──────── AVAILABLE DATA ────────

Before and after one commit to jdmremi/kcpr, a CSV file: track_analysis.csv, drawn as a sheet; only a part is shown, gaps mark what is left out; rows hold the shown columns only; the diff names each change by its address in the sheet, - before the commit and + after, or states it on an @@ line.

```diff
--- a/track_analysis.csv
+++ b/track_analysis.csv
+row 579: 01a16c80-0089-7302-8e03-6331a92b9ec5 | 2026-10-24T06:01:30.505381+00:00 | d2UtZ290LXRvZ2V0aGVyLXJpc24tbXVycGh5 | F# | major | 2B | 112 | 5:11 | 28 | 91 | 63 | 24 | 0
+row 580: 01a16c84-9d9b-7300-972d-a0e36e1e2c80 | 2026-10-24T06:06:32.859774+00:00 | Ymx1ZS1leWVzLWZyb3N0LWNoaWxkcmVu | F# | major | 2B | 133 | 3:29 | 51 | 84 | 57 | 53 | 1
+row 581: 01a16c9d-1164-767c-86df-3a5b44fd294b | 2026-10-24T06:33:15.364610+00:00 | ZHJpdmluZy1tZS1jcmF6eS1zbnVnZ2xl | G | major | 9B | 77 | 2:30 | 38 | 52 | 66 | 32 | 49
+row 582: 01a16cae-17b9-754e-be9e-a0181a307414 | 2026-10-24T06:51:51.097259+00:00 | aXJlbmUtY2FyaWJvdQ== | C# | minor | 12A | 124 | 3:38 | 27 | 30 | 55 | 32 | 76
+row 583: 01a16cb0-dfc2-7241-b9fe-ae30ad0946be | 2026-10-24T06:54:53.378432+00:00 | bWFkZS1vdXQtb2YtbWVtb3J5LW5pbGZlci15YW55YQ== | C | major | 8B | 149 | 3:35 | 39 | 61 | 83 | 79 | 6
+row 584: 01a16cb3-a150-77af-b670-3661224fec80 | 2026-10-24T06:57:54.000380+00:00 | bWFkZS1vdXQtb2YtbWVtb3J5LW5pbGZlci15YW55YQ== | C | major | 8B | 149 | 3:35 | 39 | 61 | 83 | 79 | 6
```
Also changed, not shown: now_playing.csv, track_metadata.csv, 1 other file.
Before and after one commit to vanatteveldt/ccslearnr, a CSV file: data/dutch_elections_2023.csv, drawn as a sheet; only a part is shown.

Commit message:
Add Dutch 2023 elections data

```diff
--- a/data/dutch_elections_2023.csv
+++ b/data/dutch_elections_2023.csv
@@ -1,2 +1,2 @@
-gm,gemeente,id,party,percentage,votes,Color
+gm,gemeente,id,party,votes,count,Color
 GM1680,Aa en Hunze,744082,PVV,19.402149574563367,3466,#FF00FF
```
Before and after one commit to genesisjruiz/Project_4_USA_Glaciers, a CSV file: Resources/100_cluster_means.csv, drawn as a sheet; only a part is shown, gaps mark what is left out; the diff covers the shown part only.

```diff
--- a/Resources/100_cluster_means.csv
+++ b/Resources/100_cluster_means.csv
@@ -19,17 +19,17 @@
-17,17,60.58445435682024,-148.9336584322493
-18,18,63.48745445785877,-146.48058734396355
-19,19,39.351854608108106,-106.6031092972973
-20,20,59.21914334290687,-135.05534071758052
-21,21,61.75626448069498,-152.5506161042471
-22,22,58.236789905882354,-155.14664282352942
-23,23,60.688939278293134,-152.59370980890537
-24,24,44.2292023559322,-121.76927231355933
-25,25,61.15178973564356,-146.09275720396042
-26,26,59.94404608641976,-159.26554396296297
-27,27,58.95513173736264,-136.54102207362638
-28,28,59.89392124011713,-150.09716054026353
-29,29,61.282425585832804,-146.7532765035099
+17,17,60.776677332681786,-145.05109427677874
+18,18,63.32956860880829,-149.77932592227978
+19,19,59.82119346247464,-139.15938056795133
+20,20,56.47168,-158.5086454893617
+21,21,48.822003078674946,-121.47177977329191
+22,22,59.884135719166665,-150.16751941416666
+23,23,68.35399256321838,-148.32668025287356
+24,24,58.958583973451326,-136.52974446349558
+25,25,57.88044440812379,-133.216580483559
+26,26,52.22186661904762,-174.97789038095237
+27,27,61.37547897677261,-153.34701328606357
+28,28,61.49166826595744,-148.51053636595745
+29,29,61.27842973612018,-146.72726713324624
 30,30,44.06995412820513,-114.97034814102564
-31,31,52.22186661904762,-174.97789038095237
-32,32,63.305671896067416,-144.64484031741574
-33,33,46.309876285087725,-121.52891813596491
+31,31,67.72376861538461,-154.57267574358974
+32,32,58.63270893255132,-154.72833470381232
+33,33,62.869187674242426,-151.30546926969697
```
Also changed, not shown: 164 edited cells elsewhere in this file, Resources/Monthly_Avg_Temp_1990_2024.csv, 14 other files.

────────

THE TASK -
Only lines containing the string "Resources" are needed. Pull each of them out of the records above.

RESULT OF THIS EXERCISE -
Before and after one commit to genesisjruiz/Project_4_USA_Glaciers, a CSV file: Resources/100_cluster_means.csv, drawn as a sheet; only a part is shown, gaps mark what is left out; the diff covers the shown part only.
--- a/Resources/100_cluster_means.csv
+++ b/Resources/100_cluster_means.csv
Also changed, not shown: 164 edited cells elsewhere in this file, Resources/Monthly_Avg_Temp_1990_2024.csv, 14 other files.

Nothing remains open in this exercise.